ESPGHAN has published further guidelines on paediatric parenteral nutrition on the topics listed below. Please note the links open PDF guidelines in a separate window which are optimised for viewing on a desktop computer, rather than a mobile device.

Complications in Paediatric Parenteral Nutrition

This Guideline handles the following areas where complications during parenteral nutrition may arise: central venous catheter (CVC) related complications including infection, occlusion, central venous thrombosis, pulmonary embolism and accidental removal or damage; admixture stability; interactions between parenteral nutrition and medications; metabolic bone disease; hepatobiliary complications; and effects of parenteral nutrition on growth parameters.

To view the guideline, please click here.

Parenteral Nutrition at Home

Home parenteral nutrition (Home PN) is the best alternative to prolonged hospitalisation and the best option for improving the quality of life of children dependent on long-term parenteral nutrition. In this Guideline, ESPGHAN discuss indications, organisational aspects, requirements, follow-up, complications, quality of life and long-term outcome of Home PN.

To view the guideline, please click here.

Venous Access in Parenteral Nutrition

Securing reliable venous access is of paramount importance when considering parenteral nutrition (PN). However, the presence of a CVC is the principal risk factor for major, potentially lethal complications, such as nosocomial bloodstream infection and venous thrombosis.

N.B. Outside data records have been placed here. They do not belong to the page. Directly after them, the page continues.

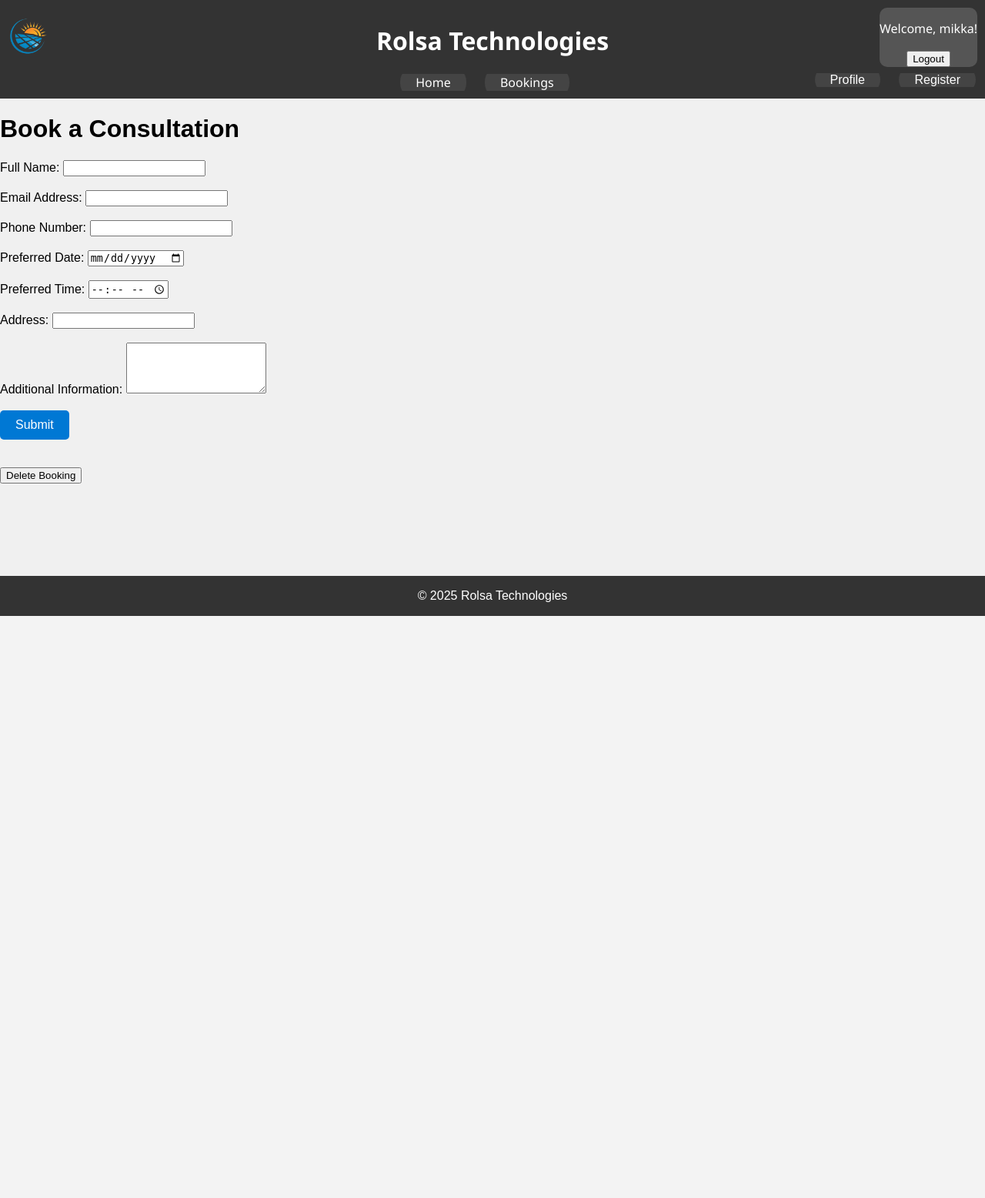
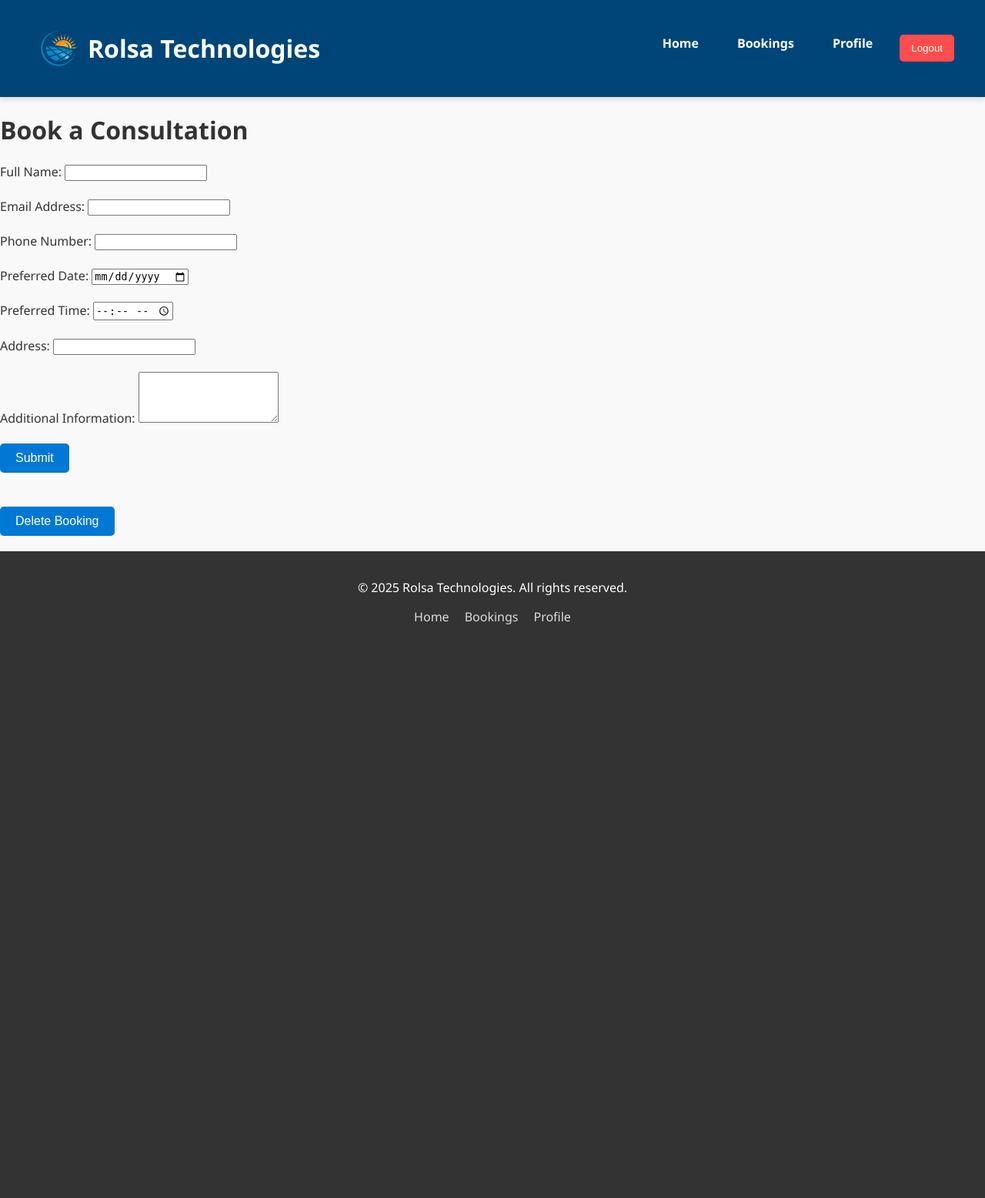
Before and after one commit to MikkaHYT/Task-2, a Flask app: page /bookings in a window 1280 px wide. Shown: the whole page at 77% size. Before the commit the page ends 800 px from the top, so only its background shows below. Run offline with Flask 3, Linux system fonts and the light colour scheme; a user stored in the database is signed in.

Commit message:
refactor booking system and enhance UI styles

```diff
--- a/main.py
+++ b/main.py
@@ -30,7 +30,7 @@ def select_db(name):
     conn.close()
     return data
 
-# Create a new table for bookings
+# Create a new table for bookings (only needed once)
 def create_bookings_table():
     conn = connect_db()
     conn.execute('''
@@ -133,6 +133,7 @@ def profile():
         flash('Login to view profile', 'danger')
         return redirect(url_for('login'))
 
+# Bookings
 @app.route("/bookings", methods=["GET", "POST"])
 def booking():
     if request.method == "POST":
@@ -148,7 +149,6 @@ def booking():
             message = request.form.get('message', '')  # Optional field
 
             # Save data to the database
-            create_bookings_table()
             conn = connect_db()
             conn.execute('''
                 INSERT INTO bookings (name, fullname, email, phone, date, time, address, message)
@@ -169,6 +169,7 @@ def booking():
             flash('You must be logged in to create bookings.', 'danger')
             return redirect(url_for('login'))
 
+# Delete Booking
 @app.route("/delete-booking", methods=["POST"])
 def deletebooking():
     if 'username' in session:
@@ -177,11 +178,12 @@ def deletebooking():
         # Check if the user has a booking
         cursor = conn.execute('SELECT * FROM bookings WHERE name = ?', (name,))
         booking = cursor.fetchone()
+        # If they do not, tell them they don't have one
         if not booking:
             flash('No booking found to delete.', 'danger')
             conn.close()
             return redirect(url_for('booking'))
-        else:
+        else: # However if they do, then delete it from the database using their username to identify
             conn.execute('DELETE FROM bookings WHERE name = ?', (name,))
             conn.commit()
             conn.close()
--- a/static/css/main.css
+++ b/static/css/main.css
@@ -1,63 +1,116 @@
+/* General Styles */
 body {
-    background-color: #f0f0f0;
-    font-family: Arial, sans-serif;
+    background-color: #f9f9f9;
+    font-family: 'Segoe UI', Tahoma, Geneva, Verdana, sans-serif;
     margin: 0;
     padding: 0;
+    color: #333;
 }
 
+/* Header Styles */
 header {
-    background-color: #333;
-    color: #fff;
-    padding: 10px 0;
-    text-align: center;
-    font-family:'Segoe UI', Tahoma, Geneva, Verdana, sans-serif
+    background-color: #004578;
+    color: white;
+    padding: 20px 0;
+    box-shadow: 0 4px 6px rgba(0, 0, 0, 0.1);
 }
 
-#header-logo {
-    position: absolute;
+.header-container {
+    display: flex;
+    justify-content: space-between;
+    align-items: center;
+    max-width: 1200px;
+    margin: 0 auto;
+    padding: 0 20px;
 }
 
-ul {
-    list-style-type: none;
+.logo-container {
+    display: flex;
+    align-items: center;
+}
+
+#logo {
+    width: 60px;
+    height: 60px;
+    margin-right: 15px;
+}
+
+.nav-bar ul {
+    list-style: none;
     margin: 0;
     padding: 0;
-    overflow: hidden;
-    background-color: #333;
-    text-align: center;
+    display: flex;
+    gap: 20px;
 }
 
-ul li {
+.nav-bar ul li {
     display: inline;
-    margin-right: 20px;
 }
 
-ul li a {
+.nav-bar ul li a {
     text-decoration: none;
     color: white;
-    padding: 10px 20px;
-    background-color: #444;
-    border-radius: 20px;
+    font-weight: bold;
+    padding: 10px 15px;
+    border-radius: 5px;
     transition: background-color 0.3s;
 }
 
-ul li a:hover {
-    background-color: #555;
+.nav-bar ul li a:hover {
+    background-color: #005a9e;
 }
 
-
-.auth-buttons {
-    float: right;
-    background-color: #333;
+.logout-form button {
+    background-color: #ff4d4d;
+    color: white;
+    border: none;
+    padding: 10px 15px;
+    border-radius: 5px;
+    cursor: pointer;
+    transition: background-color 0.3s;
 }
 
+.logout-form button:hover {
+    background-color: #e60000;
+}
+
+/* Footer Styles */
 footer {
     background-color: #333;
-    color: #fff;
-    padding: 1px 0;
+    color: white;
+    padding: 20px 0;
     text-align: center;
-    position: fixed;
-    width: 100%;
-    bottom: 0;
+    margin-top: 20px;
+    min-height: 100vh;
+}
+
+.footer-container {
+    max-width: 1200px;
+    margin: 0 auto;
+    padding: 0 20px;
+}
+
+.footer-links {
+    list-style: none;
+    margin: 10px 0 0;
+    padding: 0;
+    display: flex;
+    justify-content: center;
+    gap: 20px;
+}
+
+.footer-links li {
+    display: inline;
+}
+
+.footer-links li a {
+    text-decoration: none;
+    color: #ddd;
+    transition: color 0.3s;
+}
+
+.footer-links li a:hover {
+    color: white;
 }
 
 #index-info {
@@ -109,8 +162,8 @@ footer {
 
 #flash {
     position: absolute;
-    top: 10px;
-    right: 140px;
+    top: 465px;
+    right: 1050px;
     animation: fadeOut 1.5s forwards 1.5s;
 }
 
--- a/templates/base.html
+++ b/templates/base.html
@@ -6,10 +6,11 @@
     <title>{% block title %}Rolsa Technologies{% endblock %}</title>
     <link rel="stylesheet" href="{% block stylesheet %}{% endblock %}">
     <link rel="stylesheet" href="./static/css/main.css">
-    <link rel="icon" href="./static/img/favicon.ico">
+    <link rel="icon" type="image/x-icon" href="./static/img/favicon.ico">
 </head>
 <body>
     <header>
+        <div class="header-container">
             <div id="flash">
                 {% with messages = get_flashed_messages(with_categories=true) %}
                     {% if messages %}
@@ -33,45 +34,43 @@
                         });
                     </script>
                 </div>
-        <div id="login-status">
-            {% if session['username'] %}
-                <p>Welcome, {{ session['username'] }}!</p>
-                <form action="/logout" method="post">
-                    <button type="submit">Logout</button>
-                </form>
-            {% else %}
-                <p>Not Logged In</p>
-            {% endif %}
+            <div class="logo-container">
+                <img id="logo" src="./static/img/logo.png" alt="Rolsa Technologies Logo">
+                <h1>Rolsa Technologies</h1>
             </div>
-
-        <div id="auth-buttons">
-            <ul>
-                {% if not session['username'] %}
-                    <li><a href="/login">Login</a></li>
-                {% elif session['username'] %}
-                    <li><a href="/profile">Profile</a></li>
-                {% endif %}
-            <li><a href="/register">Register</a></li>
-            </ul>
-            </div>
-        <div id="header-logo">
-        <img id='logo' src="./static/img/logo.png" alt="Rolsa Technologies Logo">
-    </div>
-        <h1>Rolsa Technologies</h1>
-
-
-        <nav>
+            <nav class="nav-bar">
                 <ul>
                     <li><a href="/">Home</a></li>
                     <li><a href="/bookings">Bookings</a></li>
+                    {% if session['username'] %}
+                        <li><a href="/profile">Profile</a></li>
+                        <li>
+                            <form action="/logout" method="post" class="logout-form">
+                                <button type="submit">Logout</button>
+                            </form>
+                        </li>
+                    {% else %}
+                        <li><a href="/login">Login</a></li>
+                        <li><a href="/register">Register</a></li>
+                    {% endif %}
                 </ul>
             </nav>
+        </div>
     </header>
     <main>
         {% block content %}{% endblock %}
     </main>
     <footer>
-        <p>&copy; 2025 Rolsa Technologies</p>
+
+
+        <div class="footer-container">
+            <p>&copy; 2025 Rolsa Technologies. All rights reserved.</p>
+            <ul class="footer-links">
+                <li><a href="/">Home</a></li>
+                <li><a href="/bookings">Bookings</a></li>
+                <li><a href="/profile">Profile</a></li>
+            </ul>
+        </div>
     </footer>
 </body>
 </html>
--- a/templates/booking.html
+++ b/templates/booking.html
@@ -52,7 +52,7 @@
 
 <br> <br>
 <form method="post" action="/delete-booking">
-    <button type="submit" class="delete-button">Delete Booking</button>
+    <button class="button-1" type="submit" class="delete-button">Delete Booking</button>
 </form>
 
 {% endblock %}
--- a/templates/profile.html
+++ b/templates/profile.html
@@ -11,11 +11,11 @@
             <h2>Edit Profile</h2>
             <form action="/profile" method="post">
                 <label for="email">Email:</label>
-                <input type="email" id="email" name="email" value="{{ session['email'] }}" required>
+                <input type="email" id="email" name="email" value="{{ session['email'] }}">
                 <!-- <button id="password" type="submit">Update</button> -->
                 <br> <br>
                 <label for="password">Password:</label>
-                <input type="password" id="password" name="password" value="{{ session['password'] }}" required>
+                <input type="password" id="password" name="password" value="{{ session['password'] }}">
                 <br> <br>
                 <button id="password" type="submit">Update</button>
             </form>
```
Also changed, not shown: static/js/flash-msg.js (added, +12 -0 lines), database.db. Lines whose indentation alone changed are shown as unchanged.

Notably, a large proportion of complications are preventable by means of appropriate catheter choice, selection of site and method of insertion, nursing care, handling and hygiene of venous access, all of which are addressed in this Guideline.

To view the guideline, please click here.

Organisational Aspects of Parenteral Nutrition

Having identified a patient in need of PN, the process of ordering and monitoring is aimed at ensuring safe and effective nutritional support. Provision of PN should be part of an overall nutritional care plan that includes detailed nutritional assessment. Nutritional goals should be set, and an estimate made of the probable duration of PN. This Guideline outlines the organisational recommends for parenteral nutrition.

To view the guideline, please click here.

Guidelines for the Evaluation and Treatment of Gastrointestinal and Nutritional Complications in Children with Neurological Impairment

Feeding difficulties are frequent in children with neurological impairments and can be associated with undernutrition, growth failure, micronutrients deficiencies, osteopenia, and nutritional comorbidities. Gastrointestinal problems including gastroesophageal reflux disease, constipation, and dysphagia are also frequent in this population and affect quality of life and nutritional status. In this Guideline, ESPGHAN aims to develop uniformity in the management of the gastroenterological and nutritional problems in children with neurological impairment.

To view the guideline, please click here.

Standard versus Individualised Parenteral Nutrition

PN can be provided as a standard, usually commercial, formulation that is designed to meet the nutritional needs of most patients of the same age group with a similar condition. Alternatively, an individually tailored PN formulation, adapted to the individual patient’s nutritional needs, can be prescribed. Both types of PN preparations have advantages and disadvantages which is discussed in this Guideline.

To view the guideline, please click here.